Task objective: Copy the records below in full and leave every image out of the copy.

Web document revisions

::::

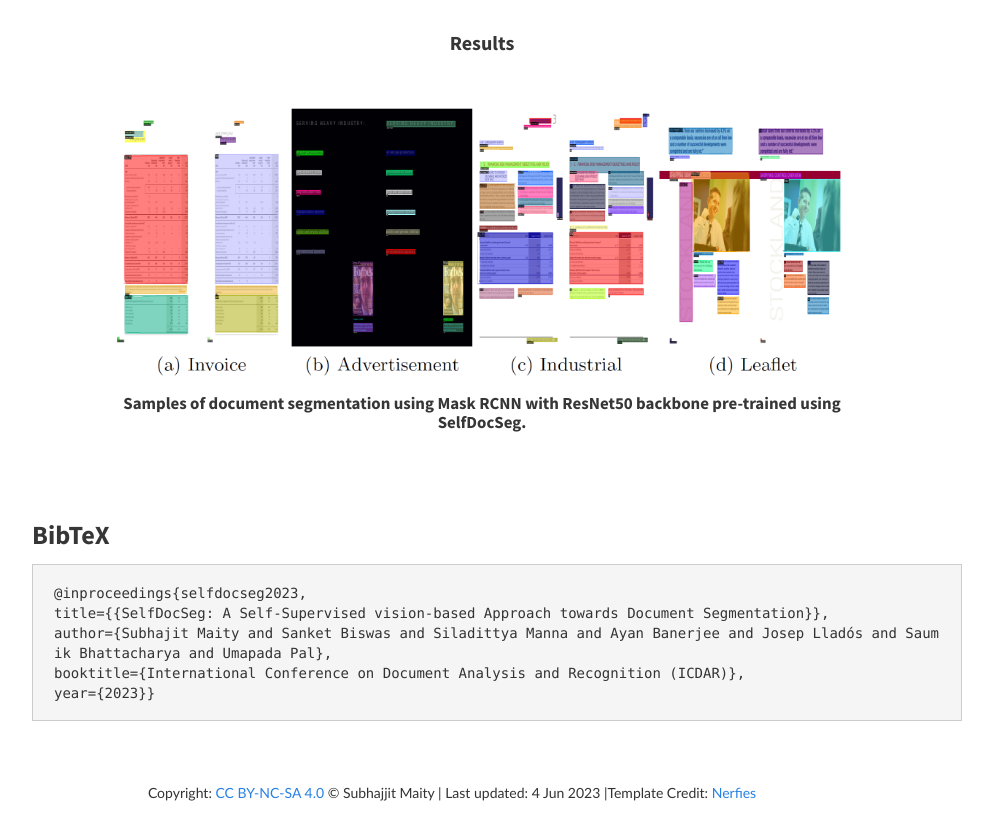
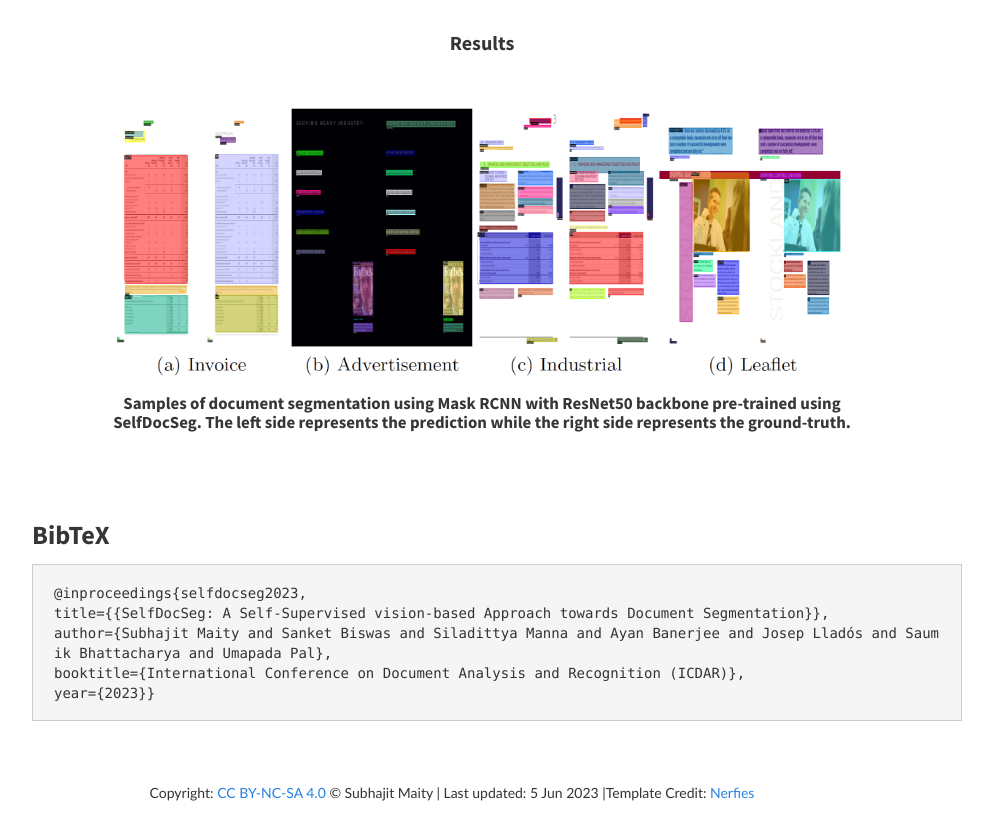
Before and after one commit to MaitySubhajit/SelfDocSeg, a plain HTML site: page docs/index.html in a window 1280 px wide. Shown: the part 2643-3482 px from the top of the page, without its empty margins (188-1181 px from the left). Drawn offline with nearby package versions, Linux system fonts and the light colour scheme; some packages are replaced by stand-ins of ours; files that its build step writes are made by us from their sources; a script that the page names is missing; some icons are missing; a web font is replaced by a local one.

Commit message:
Update project page

```diff
--- a/docs/index.html
+++ b/docs/index.html
@@ -337,7 +337,7 @@
                  <img src="static/images/SelfDocSeg_qualitative.png" alt="Qualitative" border=0 height=300 width=1500/>
                 </center>
                 <h5 class="subtitle has-text-centered">
-                 Samples of document segmentation using Mask RCNN with ResNet50 backbone pre-trained using SelfDocSeg.
+                 Samples of document segmentation using Mask RCNN with ResNet50 backbone pre-trained using SelfDocSeg. The left side represents the prediction while the right side represents the ground-truth.
                 </h5>
                 <br>
 
@@ -424,6 +424,6 @@ year={2023}}</code></pre>
       });
    </script>
    <br>
-   <p style="text-align:center"> Copyright: <a href="https://creativecommons.org/licenses/by-nc-sa/4.0/"> CC BY-NC-SA 4.0</a> © Subhajjit Maity | Last updated: 4 Jun 2023 |Template Credit: <a href="https://nerfies.github.io/"> Nerfies</a></p>
+   <p style="text-align:center"> Copyright: <a href="https://creativecommons.org/licenses/by-nc-sa/4.0/"> CC BY-NC-SA 4.0</a> © Subhajit Maity | Last updated: 5 Jun 2023 |Template Credit: <a href="https://nerfies.github.io/"> Nerfies</a></p>
    </body>
 </html>
```
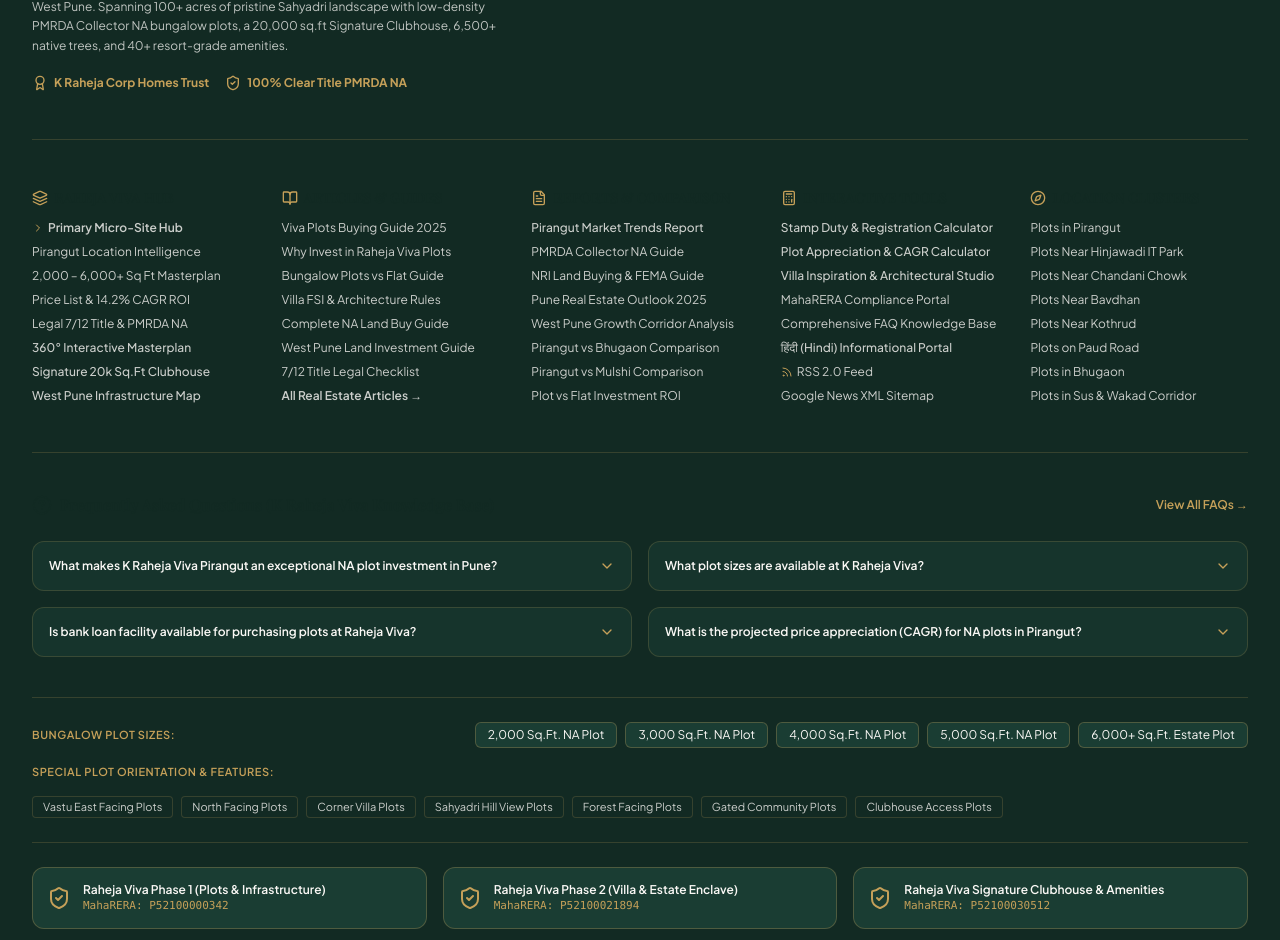
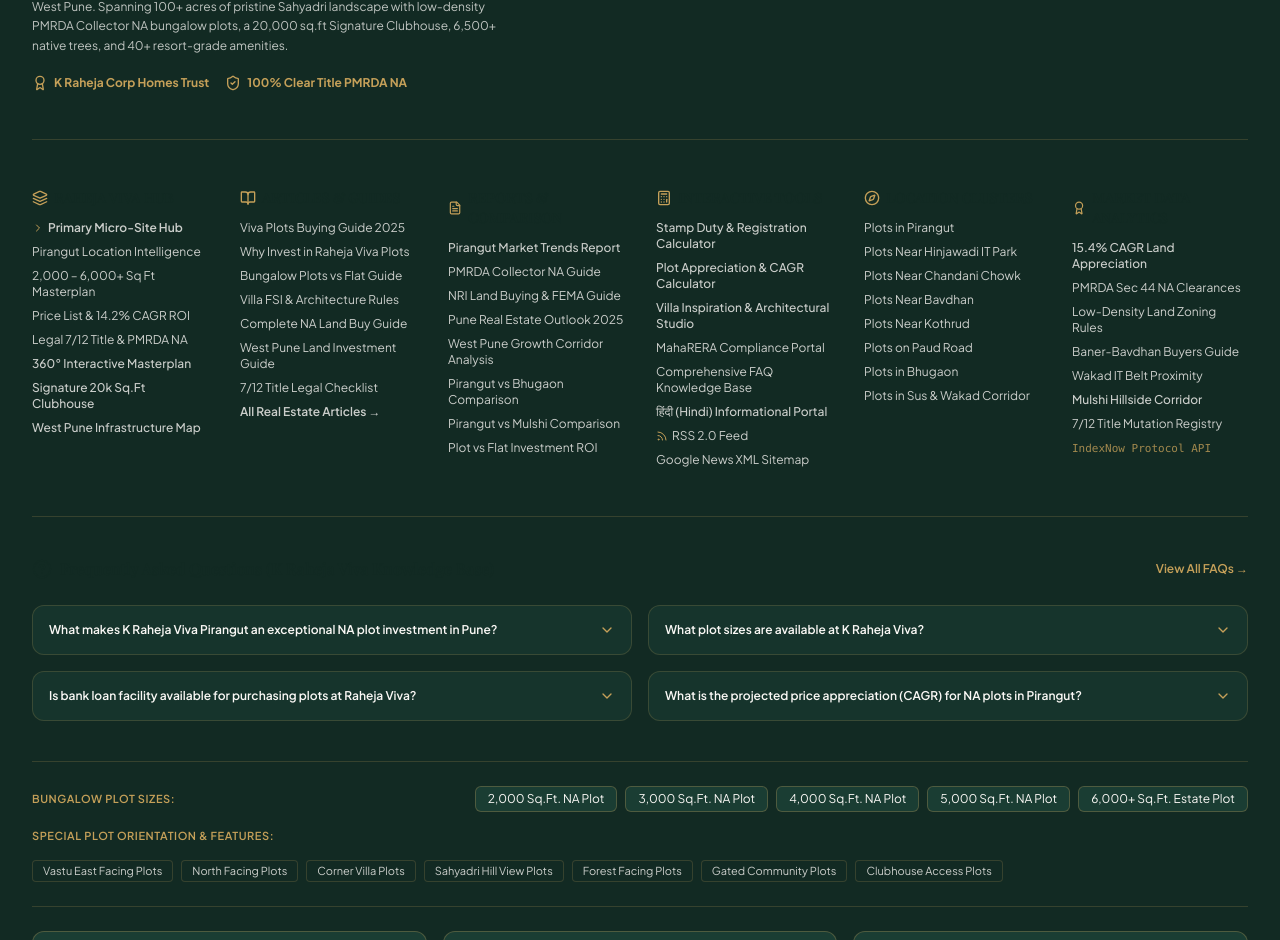
Before and after one commit to manishayewle87-hue/krahejaviva, a Next.js app: page /club in a window 1280 px wide. Shown: the part 1076-2016 px from the top of the page. Built offline with nearby package versions, Linux system fonts and the light colour scheme; a web font is replaced by a local one.

Commit message:
feat: expanded project scope with Pune NA market analytics data and 6-column mega-footer authority links

```diff
--- a/src/components/layout/Footer.tsx
+++ b/src/components/layout/Footer.tsx
@@ -73,8 +73,8 @@
           </div>
         </div>
 
-        {/* ─── Mega Multi-Column Links Grid ─── */}
-        <div className="py-12 border-b border-[#C5A059]/20 grid grid-cols-1 md:grid-cols-2 lg:grid-cols-5 gap-8">
+        {/* ─── 6-Column Strategic Domain Authority Matrix ─── */}
+        <div className="py-12 border-b border-[#C5A059]/20 grid grid-cols-2 md:grid-cols-3 lg:grid-cols-6 gap-8 text-[#FAF8F5]/80">
 
           {/* Col 1: Raheja Viva Primary Hub */}
           <div className="space-y-3">
@@ -144,7 +144,7 @@
             </ul>
           </div>
 
-          {/* Col 5: Micro-Location Clusters */}
+          {/* Col 5: Location Clusters */}
           <div className="space-y-3">
             <h4 className="font-serif text-[#C5A059] text-sm font-bold uppercase tracking-wider flex items-center gap-1.5">
               <Compass className="w-4 h-4 text-[#C5A059]" /> Location Clusters
@@ -158,6 +158,23 @@
               <li><Link href="/plots/paud-road" className="hover:text-[#C5A059] transition-colors">Plots on Paud Road</Link></li>
               <li><Link href="/plots/bhugaon" className="hover:text-[#C5A059] transition-colors">Plots in Bhugaon</Link></li>
               <li><Link href="/plots/sus" className="hover:text-[#C5A059] transition-colors">Plots in Sus & Wakad Corridor</Link></li>
+            </ul>
+          </div>
+
+          {/* Col 6: Pune NA Land Analytics */}
+          <div className="space-y-3">
+            <h4 className="font-serif text-[#C5A059] text-sm font-bold uppercase tracking-wider flex items-center gap-1.5">
+              <Award className="w-4 h-4 text-[#C5A059]" /> Market Data Analytics
+            </h4>
+            <ul className="space-y-2 text-xs">
+              <li><Link href="/na-plots-pune/pirangut-market-report" className="hover:text-[#C5A059] transition-colors font-medium">15.4% CAGR Land Appreciation</Link></li>
+              <li><Link href="/na-plots-pune/legal-checklist" className="hover:text-[#C5A059] transition-colors">PMRDA Sec 44 NA Clearances</Link></li>
+              <li><Link href="/plots/features/gated-community" className="hover:text-[#C5A059] transition-colors">Low-Density Land Zoning Rules</Link></li>
+              <li><Link href="/plots/baner" className="hover:text-[#C5A059] transition-colors">Baner-Bavdhan Buyers Guide</Link></li>
+              <li><Link href="/plots/wakad" className="hover:text-[#C5A059] transition-colors">Wakad IT Belt Proximity</Link></li>
+              <li><Link href="/plots/mulshi" className="hover:text-[#C5A059] transition-colors font-medium">Mulshi Hillside Corridor</Link></li>
+              <li><Link href="/raheja-viva-na-bungalow-plots/legal-rera-sanction" className="hover:text-[#C5A059] transition-colors">7/12 Title Mutation Registry</Link></li>
+              <li><Link href="/api/indexnow" target="_blank" className="hover:text-[#C5A059] transition-colors text-[11px] text-[#C5A059]/80 font-mono">IndexNow Protocol API</Link></li>
             </ul>
           </div>
 
```
Also changed, not shown: src/data/puneMarketData.ts (added, +40 -0 lines).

::::

Solution:
Before and after one commit to MaitySubhajit/SelfDocSeg, a plain HTML site: page docs/index.html in a window 1280 px wide. Shown: the part 2643-3482 px from the top of the page, without its empty margins (188-1181 px from the left). Drawn offline with nearby package versions, Linux system fonts and the light colour scheme; some packages are replaced by stand-ins of ours; files that its build step writes are made by us from their sources; a script that the page names is missing; some icons are missing; a web font is replaced by a local one.

Commit message:
Update project page

```diff
--- a/docs/index.html
+++ b/docs/index.html
@@ -337,7 +337,7 @@
                  <img src="static/images/SelfDocSeg_qualitative.png" alt="Qualitative" border=0 height=300 width=1500/>
                 </center>
                 <h5 class="subtitle has-text-centered">
-                 Samples of document segmentation using Mask RCNN with ResNet50 backbone pre-trained using SelfDocSeg.
+                 Samples of document segmentation using Mask RCNN with ResNet50 backbone pre-trained using SelfDocSeg. The left side represents the prediction while the right side represents the ground-truth.
                 </h5>
                 <br>
 
@@ -424,6 +424,6 @@ year={2023}}</code></pre>
       });
    </script>
    <br>
-   <p style="text-align:center"> Copyright: <a href="https://creativecommons.org/licenses/by-nc-sa/4.0/"> CC BY-NC-SA 4.0</a> © Subhajjit Maity | Last updated: 4 Jun 2023 |Template Credit: <a href="https://nerfies.github.io/"> Nerfies</a></p>
+   <p style="text-align:center"> Copyright: <a href="https://creativecommons.org/licenses/by-nc-sa/4.0/"> CC BY-NC-SA 4.0</a> © Subhajit Maity | Last updated: 5 Jun 2023 |Template Credit: <a href="https://nerfies.github.io/"> Nerfies</a></p>
    </body>
 </html>
```
Before and after one commit to manishayewle87-hue/krahejaviva, a Next.js app: page /club in a window 1280 px wide. Shown: the part 1076-2016 px from the top of the page. Built offline with nearby package versions, Linux system fonts and the light colour scheme; a web font is replaced by a local one.

Commit message:
feat: expanded project scope with Pune NA market analytics data and 6-column mega-footer authority links

```diff
--- a/src/components/layout/Footer.tsx
+++ b/src/components/layout/Footer.tsx
@@ -73,8 +73,8 @@
           </div>
         </div>
 
-        {/* ─── Mega Multi-Column Links Grid ─── */}
-        <div className="py-12 border-b border-[#C5A059]/20 grid grid-cols-1 md:grid-cols-2 lg:grid-cols-5 gap-8">
+        {/* ─── 6-Column Strategic Domain Authority Matrix ─── */}
+        <div className="py-12 border-b border-[#C5A059]/20 grid grid-cols-2 md:grid-cols-3 lg:grid-cols-6 gap-8 text-[#FAF8F5]/80">
 
           {/* Col 1: Raheja Viva Primary Hub */}
           <div className="space-y-3">
@@ -144,7 +144,7 @@
             </ul>
           </div>
 
-          {/* Col 5: Micro-Location Clusters */}
+          {/* Col 5: Location Clusters */}
           <div className="space-y-3">
             <h4 className="font-serif text-[#C5A059] text-sm font-bold uppercase tracking-wider flex items-center gap-1.5">
               <Compass className="w-4 h-4 text-[#C5A059]" /> Location Clusters
@@ -158,6 +158,23 @@
               <li><Link href="/plots/paud-road" className="hover:text-[#C5A059] transition-colors">Plots on Paud Road</Link></li>
               <li><Link href="/plots/bhugaon" className="hover:text-[#C5A059] transition-colors">Plots in Bhugaon</Link></li>
               <li><Link href="/plots/sus" className="hover:text-[#C5A059] transition-colors">Plots in Sus & Wakad Corridor</Link></li>
+            </ul>
+          </div>
+
+          {/* Col 6: Pune NA Land Analytics */}
+          <div className="space-y-3">
+            <h4 className="font-serif text-[#C5A059] text-sm font-bold uppercase tracking-wider flex items-center gap-1.5">
+              <Award className="w-4 h-4 text-[#C5A059]" /> Market Data Analytics
+            </h4>
+            <ul className="space-y-2 text-xs">
+              <li><Link href="/na-plots-pune/pirangut-market-report" className="hover:text-[#C5A059] transition-colors font-medium">15.4% CAGR Land Appreciation</Link></li>
+              <li><Link href="/na-plots-pune/legal-checklist" className="hover:text-[#C5A059] transition-colors">PMRDA Sec 44 NA Clearances</Link></li>
+              <li><Link href="/plots/features/gated-community" className="hover:text-[#C5A059] transition-colors">Low-Density Land Zoning Rules</Link></li>
+              <li><Link href="/plots/baner" className="hover:text-[#C5A059] transition-colors">Baner-Bavdhan Buyers Guide</Link></li>
+              <li><Link href="/plots/wakad" className="hover:text-[#C5A059] transition-colors">Wakad IT Belt Proximity</Link></li>
+              <li><Link href="/plots/mulshi" className="hover:text-[#C5A059] transition-colors font-medium">Mulshi Hillside Corridor</Link></li>
+              <li><Link href="/raheja-viva-na-bungalow-plots/legal-rera-sanction" className="hover:text-[#C5A059] transition-colors">7/12 Title Mutation Registry</Link></li>
+              <li><Link href="/api/indexnow" target="_blank" className="hover:text-[#C5A059] transition-colors text-[11px] text-[#C5A059]/80 font-mono">IndexNow Protocol API</Link></li>
             </ul>
           </div>
 
```
Also changed, not shown: src/data/puneMarketData.ts (added, +40 -0 lines).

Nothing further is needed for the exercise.